[Available data Boundary: Start]
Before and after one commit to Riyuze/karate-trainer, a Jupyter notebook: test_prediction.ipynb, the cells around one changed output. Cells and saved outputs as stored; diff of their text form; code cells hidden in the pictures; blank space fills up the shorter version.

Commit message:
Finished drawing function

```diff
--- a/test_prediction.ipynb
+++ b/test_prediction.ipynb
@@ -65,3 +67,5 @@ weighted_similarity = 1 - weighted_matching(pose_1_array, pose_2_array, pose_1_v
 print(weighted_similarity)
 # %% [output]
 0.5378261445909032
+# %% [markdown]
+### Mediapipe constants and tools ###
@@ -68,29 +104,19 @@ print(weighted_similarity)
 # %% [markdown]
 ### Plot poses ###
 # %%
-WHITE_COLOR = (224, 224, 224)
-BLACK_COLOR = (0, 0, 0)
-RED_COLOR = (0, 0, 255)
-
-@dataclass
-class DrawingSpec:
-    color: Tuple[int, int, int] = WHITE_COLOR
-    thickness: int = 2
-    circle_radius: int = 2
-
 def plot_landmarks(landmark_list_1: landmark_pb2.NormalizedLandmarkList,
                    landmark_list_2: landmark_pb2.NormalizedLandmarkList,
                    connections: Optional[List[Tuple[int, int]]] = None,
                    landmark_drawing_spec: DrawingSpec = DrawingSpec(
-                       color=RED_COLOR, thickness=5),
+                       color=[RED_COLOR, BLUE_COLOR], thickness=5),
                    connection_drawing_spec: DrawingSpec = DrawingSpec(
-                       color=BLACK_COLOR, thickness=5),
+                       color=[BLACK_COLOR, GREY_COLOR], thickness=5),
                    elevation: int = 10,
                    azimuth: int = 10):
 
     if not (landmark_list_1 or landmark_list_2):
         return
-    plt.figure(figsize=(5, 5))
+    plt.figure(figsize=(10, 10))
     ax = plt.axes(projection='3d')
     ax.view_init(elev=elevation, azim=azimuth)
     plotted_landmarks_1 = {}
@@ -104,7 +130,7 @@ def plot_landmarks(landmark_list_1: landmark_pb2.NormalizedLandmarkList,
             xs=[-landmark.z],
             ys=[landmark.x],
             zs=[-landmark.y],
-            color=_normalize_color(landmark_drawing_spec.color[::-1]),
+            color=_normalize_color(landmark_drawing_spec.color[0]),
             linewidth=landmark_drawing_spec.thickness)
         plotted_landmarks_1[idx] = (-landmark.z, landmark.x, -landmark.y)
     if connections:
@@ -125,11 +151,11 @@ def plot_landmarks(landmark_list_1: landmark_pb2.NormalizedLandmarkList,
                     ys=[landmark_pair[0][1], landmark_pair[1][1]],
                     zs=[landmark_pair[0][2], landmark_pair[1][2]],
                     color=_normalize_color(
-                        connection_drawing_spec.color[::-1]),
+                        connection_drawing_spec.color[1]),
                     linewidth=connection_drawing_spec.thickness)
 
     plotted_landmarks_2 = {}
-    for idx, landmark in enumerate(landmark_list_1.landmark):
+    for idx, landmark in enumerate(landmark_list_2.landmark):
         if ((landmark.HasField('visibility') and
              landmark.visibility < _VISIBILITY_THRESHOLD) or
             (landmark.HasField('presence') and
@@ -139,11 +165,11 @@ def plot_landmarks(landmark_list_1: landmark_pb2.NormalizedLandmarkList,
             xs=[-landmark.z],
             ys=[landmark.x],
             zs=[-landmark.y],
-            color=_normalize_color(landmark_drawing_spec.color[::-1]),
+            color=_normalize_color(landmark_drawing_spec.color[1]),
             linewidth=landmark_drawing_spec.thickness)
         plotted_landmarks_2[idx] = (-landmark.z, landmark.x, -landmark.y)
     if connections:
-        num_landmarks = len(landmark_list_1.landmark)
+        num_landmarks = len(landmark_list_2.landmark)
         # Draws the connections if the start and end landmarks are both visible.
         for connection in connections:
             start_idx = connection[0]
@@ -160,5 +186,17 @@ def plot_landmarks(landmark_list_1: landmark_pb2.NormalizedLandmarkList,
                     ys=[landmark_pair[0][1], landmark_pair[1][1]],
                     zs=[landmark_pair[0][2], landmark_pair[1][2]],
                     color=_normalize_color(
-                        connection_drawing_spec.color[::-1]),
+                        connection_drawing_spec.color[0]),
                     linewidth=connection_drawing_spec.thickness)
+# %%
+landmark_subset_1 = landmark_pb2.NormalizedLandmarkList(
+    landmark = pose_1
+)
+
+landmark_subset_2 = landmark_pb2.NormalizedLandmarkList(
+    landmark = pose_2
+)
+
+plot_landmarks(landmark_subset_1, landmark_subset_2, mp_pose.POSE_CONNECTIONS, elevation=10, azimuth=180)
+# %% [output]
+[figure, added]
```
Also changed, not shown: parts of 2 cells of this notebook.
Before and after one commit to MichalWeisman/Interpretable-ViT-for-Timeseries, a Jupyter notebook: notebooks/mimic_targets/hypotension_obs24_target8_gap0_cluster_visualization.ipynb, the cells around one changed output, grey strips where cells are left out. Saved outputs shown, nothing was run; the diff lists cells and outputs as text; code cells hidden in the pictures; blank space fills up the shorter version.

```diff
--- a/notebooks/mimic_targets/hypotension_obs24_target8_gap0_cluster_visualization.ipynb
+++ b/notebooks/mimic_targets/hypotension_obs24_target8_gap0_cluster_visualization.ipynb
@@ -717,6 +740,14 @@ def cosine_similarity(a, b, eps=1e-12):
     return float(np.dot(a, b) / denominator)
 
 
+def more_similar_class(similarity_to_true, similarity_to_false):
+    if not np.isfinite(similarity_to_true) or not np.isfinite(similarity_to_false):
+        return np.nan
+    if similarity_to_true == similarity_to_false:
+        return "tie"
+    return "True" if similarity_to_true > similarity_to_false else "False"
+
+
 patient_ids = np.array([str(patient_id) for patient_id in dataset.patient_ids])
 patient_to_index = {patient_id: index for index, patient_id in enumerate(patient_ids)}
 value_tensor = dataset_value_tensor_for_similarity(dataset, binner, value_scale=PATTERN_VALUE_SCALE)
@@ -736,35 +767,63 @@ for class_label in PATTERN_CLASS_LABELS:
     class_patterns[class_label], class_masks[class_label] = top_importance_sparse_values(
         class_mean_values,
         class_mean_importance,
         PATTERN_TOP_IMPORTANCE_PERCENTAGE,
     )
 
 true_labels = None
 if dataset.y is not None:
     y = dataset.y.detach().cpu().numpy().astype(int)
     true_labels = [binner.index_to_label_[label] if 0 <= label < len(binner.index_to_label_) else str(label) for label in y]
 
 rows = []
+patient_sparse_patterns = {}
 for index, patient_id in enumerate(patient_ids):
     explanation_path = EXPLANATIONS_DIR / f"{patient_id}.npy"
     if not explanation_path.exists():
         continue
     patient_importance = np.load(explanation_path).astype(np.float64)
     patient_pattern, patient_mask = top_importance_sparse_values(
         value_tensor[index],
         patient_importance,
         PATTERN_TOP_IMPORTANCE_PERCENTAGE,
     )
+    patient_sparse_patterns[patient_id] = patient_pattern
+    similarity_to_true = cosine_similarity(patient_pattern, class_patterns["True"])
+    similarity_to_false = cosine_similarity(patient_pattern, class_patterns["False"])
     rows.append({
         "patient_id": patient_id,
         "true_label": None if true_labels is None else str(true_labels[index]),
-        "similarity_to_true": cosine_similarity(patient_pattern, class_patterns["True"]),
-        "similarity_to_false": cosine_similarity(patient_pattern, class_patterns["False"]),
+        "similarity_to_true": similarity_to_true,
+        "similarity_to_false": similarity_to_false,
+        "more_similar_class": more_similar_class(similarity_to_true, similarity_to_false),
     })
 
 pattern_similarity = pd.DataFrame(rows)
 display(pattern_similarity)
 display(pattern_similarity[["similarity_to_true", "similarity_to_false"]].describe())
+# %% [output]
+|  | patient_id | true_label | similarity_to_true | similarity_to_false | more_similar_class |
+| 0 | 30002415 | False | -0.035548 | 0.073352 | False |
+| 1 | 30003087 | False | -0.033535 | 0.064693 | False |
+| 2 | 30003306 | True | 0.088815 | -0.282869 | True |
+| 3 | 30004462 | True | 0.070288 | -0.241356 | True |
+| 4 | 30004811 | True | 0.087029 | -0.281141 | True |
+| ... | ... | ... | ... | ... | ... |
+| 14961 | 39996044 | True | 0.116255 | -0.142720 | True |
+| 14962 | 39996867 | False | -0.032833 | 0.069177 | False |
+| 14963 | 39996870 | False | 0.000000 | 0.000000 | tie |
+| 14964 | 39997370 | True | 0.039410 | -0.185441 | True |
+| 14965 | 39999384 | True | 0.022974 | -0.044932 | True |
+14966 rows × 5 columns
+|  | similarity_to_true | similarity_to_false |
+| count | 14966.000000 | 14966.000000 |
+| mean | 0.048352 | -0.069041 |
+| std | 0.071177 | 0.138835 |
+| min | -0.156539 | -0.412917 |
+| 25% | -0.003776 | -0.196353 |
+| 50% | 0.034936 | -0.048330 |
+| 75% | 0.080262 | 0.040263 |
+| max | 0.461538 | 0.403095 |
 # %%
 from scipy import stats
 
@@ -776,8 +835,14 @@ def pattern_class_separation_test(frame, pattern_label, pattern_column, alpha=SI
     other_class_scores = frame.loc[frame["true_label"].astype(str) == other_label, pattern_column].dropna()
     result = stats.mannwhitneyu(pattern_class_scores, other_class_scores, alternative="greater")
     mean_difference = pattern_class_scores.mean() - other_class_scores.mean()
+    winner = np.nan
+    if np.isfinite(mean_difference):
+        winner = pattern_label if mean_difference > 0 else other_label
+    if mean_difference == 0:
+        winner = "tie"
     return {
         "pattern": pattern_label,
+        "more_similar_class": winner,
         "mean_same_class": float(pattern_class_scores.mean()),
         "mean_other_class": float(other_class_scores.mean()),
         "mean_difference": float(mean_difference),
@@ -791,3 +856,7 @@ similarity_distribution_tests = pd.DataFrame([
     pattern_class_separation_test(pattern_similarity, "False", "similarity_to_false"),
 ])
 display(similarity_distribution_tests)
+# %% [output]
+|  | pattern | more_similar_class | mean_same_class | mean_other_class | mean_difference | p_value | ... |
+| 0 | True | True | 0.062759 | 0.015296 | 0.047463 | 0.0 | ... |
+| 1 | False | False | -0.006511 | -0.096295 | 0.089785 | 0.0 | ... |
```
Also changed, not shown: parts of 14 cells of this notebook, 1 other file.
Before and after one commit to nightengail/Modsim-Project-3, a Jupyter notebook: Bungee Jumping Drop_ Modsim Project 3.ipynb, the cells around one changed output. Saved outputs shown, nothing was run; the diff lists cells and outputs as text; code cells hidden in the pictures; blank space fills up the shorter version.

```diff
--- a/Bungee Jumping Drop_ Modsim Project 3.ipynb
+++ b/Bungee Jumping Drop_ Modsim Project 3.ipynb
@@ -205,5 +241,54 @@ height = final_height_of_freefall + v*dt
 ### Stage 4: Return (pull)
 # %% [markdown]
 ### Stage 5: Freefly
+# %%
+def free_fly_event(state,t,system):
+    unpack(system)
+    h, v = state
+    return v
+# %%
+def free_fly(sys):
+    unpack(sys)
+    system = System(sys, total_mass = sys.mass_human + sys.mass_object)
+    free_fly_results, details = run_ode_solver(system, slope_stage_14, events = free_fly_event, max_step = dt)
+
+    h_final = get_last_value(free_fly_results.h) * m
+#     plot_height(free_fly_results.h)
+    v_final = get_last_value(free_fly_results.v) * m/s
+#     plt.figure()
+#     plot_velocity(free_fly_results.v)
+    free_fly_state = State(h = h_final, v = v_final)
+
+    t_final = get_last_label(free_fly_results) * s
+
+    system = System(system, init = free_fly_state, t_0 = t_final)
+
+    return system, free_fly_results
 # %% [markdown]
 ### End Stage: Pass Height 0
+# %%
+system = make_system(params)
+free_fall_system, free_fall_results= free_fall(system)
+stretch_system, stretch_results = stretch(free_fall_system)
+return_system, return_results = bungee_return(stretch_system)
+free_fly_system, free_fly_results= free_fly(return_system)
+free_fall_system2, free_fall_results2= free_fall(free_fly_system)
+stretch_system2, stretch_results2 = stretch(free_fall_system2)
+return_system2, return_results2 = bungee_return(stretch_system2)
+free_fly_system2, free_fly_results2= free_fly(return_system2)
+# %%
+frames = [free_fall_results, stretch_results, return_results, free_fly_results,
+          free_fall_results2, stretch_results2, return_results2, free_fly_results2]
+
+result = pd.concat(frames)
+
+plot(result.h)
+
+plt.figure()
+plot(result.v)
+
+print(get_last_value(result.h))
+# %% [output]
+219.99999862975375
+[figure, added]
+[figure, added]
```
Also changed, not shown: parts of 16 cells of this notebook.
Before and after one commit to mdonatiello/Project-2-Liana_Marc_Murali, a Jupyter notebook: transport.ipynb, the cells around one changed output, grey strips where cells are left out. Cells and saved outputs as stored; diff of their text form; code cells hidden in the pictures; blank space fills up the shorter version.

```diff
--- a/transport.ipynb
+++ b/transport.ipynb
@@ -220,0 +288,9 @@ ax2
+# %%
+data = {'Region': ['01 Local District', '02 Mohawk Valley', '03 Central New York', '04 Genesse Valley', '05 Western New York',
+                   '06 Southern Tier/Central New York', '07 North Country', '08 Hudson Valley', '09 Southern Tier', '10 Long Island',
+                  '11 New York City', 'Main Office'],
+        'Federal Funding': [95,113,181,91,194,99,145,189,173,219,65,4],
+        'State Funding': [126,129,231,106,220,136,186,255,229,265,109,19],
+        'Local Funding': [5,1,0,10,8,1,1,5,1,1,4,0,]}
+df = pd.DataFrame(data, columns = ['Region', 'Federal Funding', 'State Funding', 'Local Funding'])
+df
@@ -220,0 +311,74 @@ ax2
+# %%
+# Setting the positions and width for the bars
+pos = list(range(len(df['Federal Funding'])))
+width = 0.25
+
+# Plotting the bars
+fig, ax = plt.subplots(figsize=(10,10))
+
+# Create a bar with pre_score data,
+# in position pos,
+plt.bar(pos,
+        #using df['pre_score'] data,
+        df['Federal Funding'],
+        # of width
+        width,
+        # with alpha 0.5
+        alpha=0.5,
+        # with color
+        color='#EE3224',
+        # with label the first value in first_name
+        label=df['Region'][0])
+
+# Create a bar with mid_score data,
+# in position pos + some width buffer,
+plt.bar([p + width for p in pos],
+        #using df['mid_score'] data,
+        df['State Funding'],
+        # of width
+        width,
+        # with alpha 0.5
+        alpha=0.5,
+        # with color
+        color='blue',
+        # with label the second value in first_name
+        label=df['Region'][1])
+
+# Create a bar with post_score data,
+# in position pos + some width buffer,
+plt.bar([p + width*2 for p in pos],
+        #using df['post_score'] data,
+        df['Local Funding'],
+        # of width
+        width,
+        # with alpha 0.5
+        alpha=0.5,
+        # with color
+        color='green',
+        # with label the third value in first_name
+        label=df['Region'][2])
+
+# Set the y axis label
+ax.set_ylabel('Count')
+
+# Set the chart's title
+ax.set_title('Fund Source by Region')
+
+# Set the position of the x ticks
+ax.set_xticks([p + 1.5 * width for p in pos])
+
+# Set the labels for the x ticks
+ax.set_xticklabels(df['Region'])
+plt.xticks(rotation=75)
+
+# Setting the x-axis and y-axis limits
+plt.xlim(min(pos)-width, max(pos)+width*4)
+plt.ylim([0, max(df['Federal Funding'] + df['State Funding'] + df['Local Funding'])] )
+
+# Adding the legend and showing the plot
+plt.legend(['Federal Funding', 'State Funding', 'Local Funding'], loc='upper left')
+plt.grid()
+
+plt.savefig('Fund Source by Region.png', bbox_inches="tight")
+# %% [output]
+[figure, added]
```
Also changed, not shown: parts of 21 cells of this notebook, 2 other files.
[Available data Boundary: End]
• _What you have to do_:
Search the entries above for the string "hidden". Copy each line that holds it.

• _The completed task_:
Before and after one commit to Riyuze/karate-trainer, a Jupyter notebook: test_prediction.ipynb, the cells around one changed output. Cells and saved outputs as stored; diff of their text form; code cells hidden in the pictures; blank space fills up the shorter version.
Before and after one commit to MichalWeisman/Interpretable-ViT-for-Timeseries, a Jupyter notebook: notebooks/mimic_targets/hypotension_obs24_target8_gap0_cluster_visualization.ipynb, the cells around one changed output, grey strips where cells are left out. Saved outputs shown, nothing was run; the diff lists cells and outputs as text; code cells hidden in the pictures; blank space fills up the shorter version.
Before and after one commit to nightengail/Modsim-Project-3, a Jupyter notebook: Bungee Jumping Drop_ Modsim Project 3.ipynb, the cells around one changed output. Saved outputs shown, nothing was run; the diff lists cells and outputs as text; code cells hidden in the pictures; blank space fills up the shorter version.
Before and after one commit to mdonatiello/Project-2-Liana_Marc_Murali, a Jupyter notebook: transport.ipynb, the cells around one changed output, grey strips where cells are left out. Cells and saved outputs as stored; diff of their text form; code cells hidden in the pictures; blank space fills up the shorter version.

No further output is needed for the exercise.